Rating – 85/100
- Out of the Dark and Into the Night
- Separate Worlds
- Chosen Destiny
- Perhaps In Death
- Trapped Within the Words
- Tomorrow’s Chance
- …My Departed
- The Shadow of the Cross
- Elin Anita Omholt – Vocals
- Eddie Risdal – Guitar, Harsh Vocals & Synth
- Tor Arvid Larsen – Guitar
- Eddie Risdal – Guitar, Harsh Vocals
- Atle Johanssen aka Anton Dead – Bass
- Christopher Midtsvéen Vigre – Drums
Style switcher only on this demo version. Theme styles can be changed from Options page.
- Heini Kuusisto – Migraine Eyes
- Parallax – “Sputnik” EP (2013)
- Inviolate – “Feast of Ashes” EP (2012)
- Illnath – “Third Act in the Theatre of Madness” (2011)
- Hysterica – “The Art of Metal” (2012)
- Hand of God – “The Hand of God” (2013)
- Flames of Fury – “FoF” EP (2013)
- Effloresce – “Coma Ghosts” (2012)
- Marie Fredriksson – “Nu!” (2013)
- Anneke Van Giersbergen
- Ines Lukkanen – Embassy of Silence
- Leaves Eyes’ – “Symphonies of the Night” (2013)
- Phildel – “The Glass Ghost” EP (2013)
- Lita Ford
- Sarah Teets – MindMaze
- Susanna Vesilahti – Unshine
- Trobar de Morte – “The Silver Wheel” (2012)
- Viper Venom – “In Venom Veritas” (2012)
- Via Obscura – “Gedanken” (2012)

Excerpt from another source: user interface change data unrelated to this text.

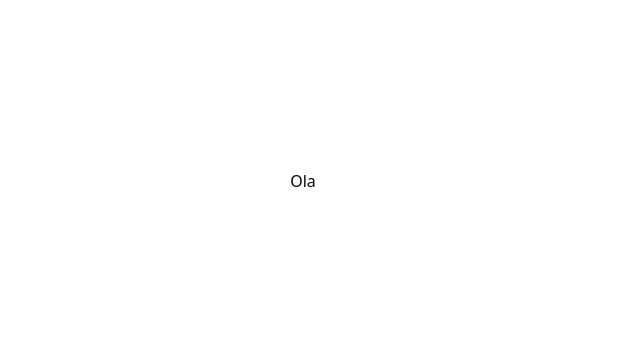
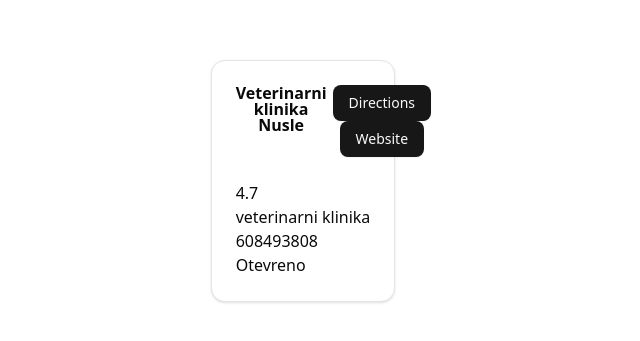
Before and after one commit to evahli/paw-help, a React (Vite) app: page /detail in a window 1280 px wide. Shown: the part 219-560 px from the top of the page, without its empty margins (337-977 px from the left). Built offline with nearby package versions, Linux system fonts and the light colour scheme.

Commit message:
create card component

```diff
--- /dev/null
+++ b/src/components/custom/ClinicCard.jsx
@@ -0,0 +1,73 @@
+import {
+  Card,
+  CardAction,
+  CardContent,
+  CardHeader,
+  CardTitle,
+} from '@/components/ui/card';
+import { Button } from '../ui/button';
+
+const clinicName = 'Veterinarni klinika Nusle';
+const rating = 4.7;
+const type = 'veterinarni klinika';
+const tel = '608493808';
+const position = [50, 1, 14.423];
+const openingHours = [
+  {
+    day: 'středa',
+    hours: '9 to 20',
+  },
+  {
+    day: 'čtvrtek',
+    hours: '9 to 20',
+  },
+  {
+    day: 'pátek',
+    hours: '9 to 20',
+  },
+  {
+    day: 'sobota',
+    hours: '9 to 17',
+  },
+  {
+    day: 'neděle',
+    hours: 'Zavřeno',
+  },
+  {
+    day: 'pondělí',
+    hours: '9 to 20',
+  },
+  {
+    day: 'úterý',
+    hours: '9 to 20',
+  },
+];
+const clinicWebsite = 'czechitas.cz';
+
+const ClinicCardContent = () => {
+  return (
+    <div className='flex flex-col items-start'>
+    <span>{rating}</span>
+    <span>{type}</span>
+    <span>{tel}</span>
+    <span>Otevreno</span>
+    </div>
+  )
+}
+
+export const ClinicCard = () => {
+  return (
+    <Card className='min-w-full'>
+      <CardHeader>
+        <CardTitle>{clinicName}</CardTitle>
+        <CardAction>
+          <Button>Directions</Button>
+        <Button>Website</Button>
+        </CardAction>
+      </CardHeader>
+      <CardContent>
+        <ClinicCardContent/>
+      </CardContent>
+    </Card>
+  );
+};
--- /dev/null
+++ b/src/components/ui/card.jsx
@@ -0,0 +1,101 @@
+import * as React from "react"
+
+import { cn } from "@/lib/utils"
+
+function Card({
+  className,
+  ...props
+}) {
+  return (
+    <div
+      data-slot="card"
+      className={cn(
+        "bg-card text-card-foreground flex flex-col gap-6 rounded-xl border py-6 shadow-sm",
+        className
+      )}
+      {...props} />
+  );
+}
+
+function CardHeader({
+  className,
+  ...props
+}) {
+  return (
+    <div
+      data-slot="card-header"
+      className={cn(
+        "@container/card-header grid auto-rows-min grid-rows-[auto_auto] items-start gap-1.5 px-6 has-data-[slot=card-action]:grid-cols-[1fr_auto] [.border-b]:pb-6",
+        className
+      )}
+      {...props} />
+  );
+}
+
+function CardTitle({
+  className,
+  ...props
+}) {
+  return (
+    <div
+      data-slot="card-title"
+      className={cn("leading-none font-semibold", className)}
+      {...props} />
+  );
+}
+
+function CardDescription({
+  className,
+  ...props
+}) {
+  return (
+    <div
+      data-slot="card-description"
+      className={cn("text-muted-foreground text-sm", className)}
+      {...props} />
+  );
+}
+
+function CardAction({
+  className,
+  ...props
+}) {
+  return (
+    <div
+      data-slot="card-action"
+      className={cn(
+        "col-start-2 row-span-2 row-start-1 self-start justify-self-end",
+        className
+      )}
+      {...props} />
+  );
+}
+
+function CardContent({
+  className,
+  ...props
+}) {
+  return (<div data-slot="card-content" className={cn("px-6", className)} {...props} />);
+}
+
+function CardFooter({
+  className,
+  ...props
+}) {
+  return (
+    <div
+      data-slot="card-footer"
+      className={cn("flex items-center px-6 [.border-t]:pt-6", className)}
+      {...props} />
+  );
+}
+
+export {
+  Card,
+  CardHeader,
+  CardFooter,
+  CardTitle,
+  CardAction,
+  CardDescription,
+  CardContent,
+}
--- a/src/pages/DetailPage.jsx
+++ b/src/pages/DetailPage.jsx
@@ -1,5 +1,9 @@
+import { ClinicCard } from "@/components/custom/ClinicCard";
+
 export const DetailPage = () => {
-  return(
-    <div>Ola</div>
-  )
-}
+  return (
+    <div>
+      <ClinicCard />
+    </div>
+  );
+};
```
Also changed, not shown: jsconfig.json (added, +7 -0 lines).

- The Mariana Hollow – “Velvet Black Sky” (2012)
- Storyum – “Insomnia” (2012)
- Snei Ap – “Hidden Floors” EP (2013)
- Sin7sinS – “Carnival of No Tomorrow” (2012)
- MaterDea – “Satyricon” (2011)
- Rampart – “War Behast” (2012)
- Lita Ford – “The Bitch is Back… Live” LIVE ALBUM (2013)
- Epysode – “Fantasmagoria” (2013)
- Beyond God – “Dark Light of Dawn” EP (2013)
- Ayreon – “The Theory of Everything” (2013)
- Seremonia – “Ihiminen” (2013)